Excerpts from a dataset:
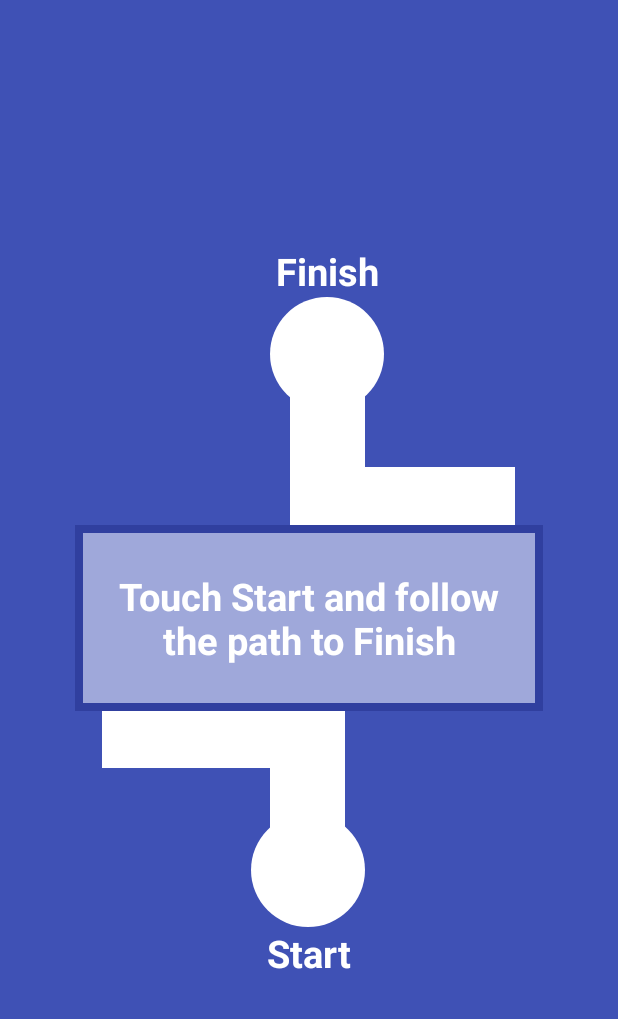
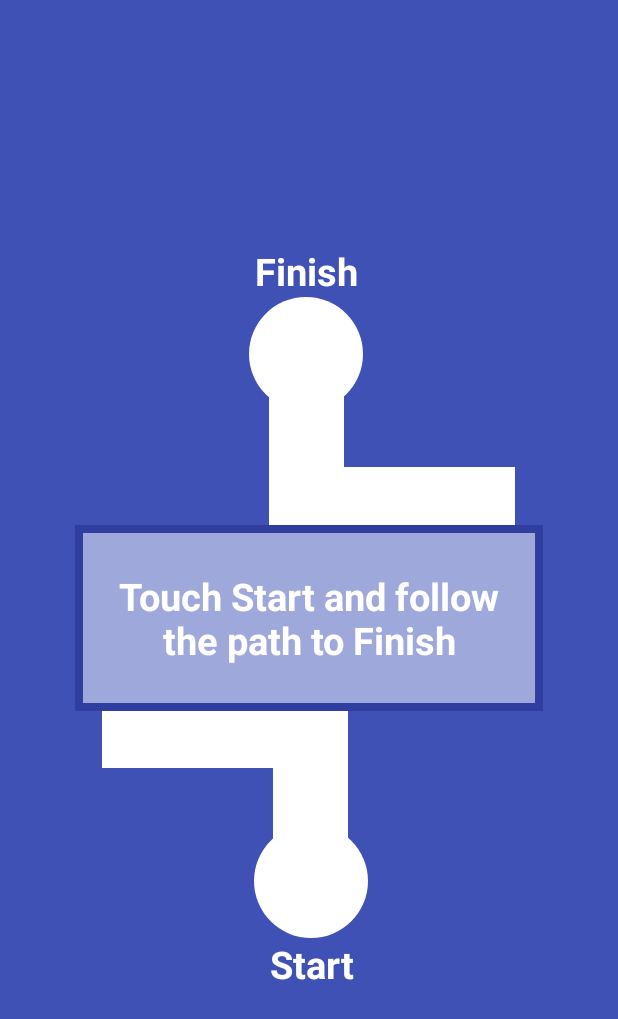
Before and after one commit to patsimd/WakeUpAndDealWithIt, an Android app: the layout followpath_normal.xml on its own in the app's theme, with its tools: preview values and no code run, on a phone screen of 412 x 824 dp. Shown: the top 1019 px of the screen. Run offline under Robolectric (Android 15) with nearby library versions, the phone set to English and light mode, and no system bars.

Commit message:
fix ancrage hard game

```diff
--- a/app/src/main/res/layout/followpath_normal.xml
+++ b/app/src/main/res/layout/followpath_normal.xml
@@ -41,13 +41,13 @@ android:layout_height="match_parent">
             android:id="@+id/section0"
             android:layout_width="50dp"
             android:layout_height="125dp"
-            android:layout_alignStart="@+id/startText"
+            android:layout_alignRight="@+id/section1"
             android:layout_alignTop="@+id/section1"
             android:background="@color/white" />
 
         <View
             android:id="@+id/section1"
-            android:layout_width="150dp"
+            android:layout_width="164dp"
             android:layout_height="50dp"
             android:layout_alignBottom="@+id/section2"
             android:layout_alignStart="@+id/section2"
@@ -79,7 +79,7 @@ android:layout_height="match_parent">
 
         <View
             android:id="@+id/section5"
-            android:layout_width="150dp"
+            android:layout_width="164dp"
             android:layout_height="50dp"
             android:layout_alignEnd="@+id/section4"
             android:layout_alignTop="@+id/section4"
@@ -96,9 +96,10 @@ android:layout_height="match_parent">
             android:id="@+id/StartingPoint"
             android:layout_width="76dp"
             android:layout_height="76dp"
-            android:layout_alignEnd="@+id/section3"
-            android:layout_below="@+id/section2"
-            android:layout_marginTop="30dp"
+            android:layout_alignEnd="@+id/section0"
+            android:layout_below="@+id/section0"
+            android:layout_marginRight="-13dp"
+            android:layout_marginTop="-38dp"
             android:background="@drawable/circle"
             android:text="View" />
 
```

To do: Reproduce all of the entries word for word, skipping any pictures they hold.

Result for this task:
Before and after one commit to patsimd/WakeUpAndDealWithIt, an Android app: the layout followpath_normal.xml on its own in the app's theme, with its tools: preview values and no code run, on a phone screen of 412 x 824 dp. Shown: the top 1019 px of the screen. Run offline under Robolectric (Android 15) with nearby library versions, the phone set to English and light mode, and no system bars.

Commit message:
fix ancrage hard game

```diff
--- a/app/src/main/res/layout/followpath_normal.xml
+++ b/app/src/main/res/layout/followpath_normal.xml
@@ -41,13 +41,13 @@ android:layout_height="match_parent">
             android:id="@+id/section0"
             android:layout_width="50dp"
             android:layout_height="125dp"
-            android:layout_alignStart="@+id/startText"
+            android:layout_alignRight="@+id/section1"
             android:layout_alignTop="@+id/section1"
             android:background="@color/white" />
 
         <View
             android:id="@+id/section1"
-            android:layout_width="150dp"
+            android:layout_width="164dp"
             android:layout_height="50dp"
             android:layout_alignBottom="@+id/section2"
             android:layout_alignStart="@+id/section2"
@@ -79,7 +79,7 @@ android:layout_height="match_parent">
 
         <View
             android:id="@+id/section5"
-            android:layout_width="150dp"
+            android:layout_width="164dp"
             android:layout_height="50dp"
             android:layout_alignEnd="@+id/section4"
             android:layout_alignTop="@+id/section4"
@@ -96,9 +96,10 @@ android:layout_height="match_parent">
             android:id="@+id/StartingPoint"
             android:layout_width="76dp"
             android:layout_height="76dp"
-            android:layout_alignEnd="@+id/section3"
-            android:layout_below="@+id/section2"
-            android:layout_marginTop="30dp"
+            android:layout_alignEnd="@+id/section0"
+            android:layout_below="@+id/section0"
+            android:layout_marginRight="-13dp"
+            android:layout_marginTop="-38dp"
             android:background="@drawable/circle"
             android:text="View" />
 
```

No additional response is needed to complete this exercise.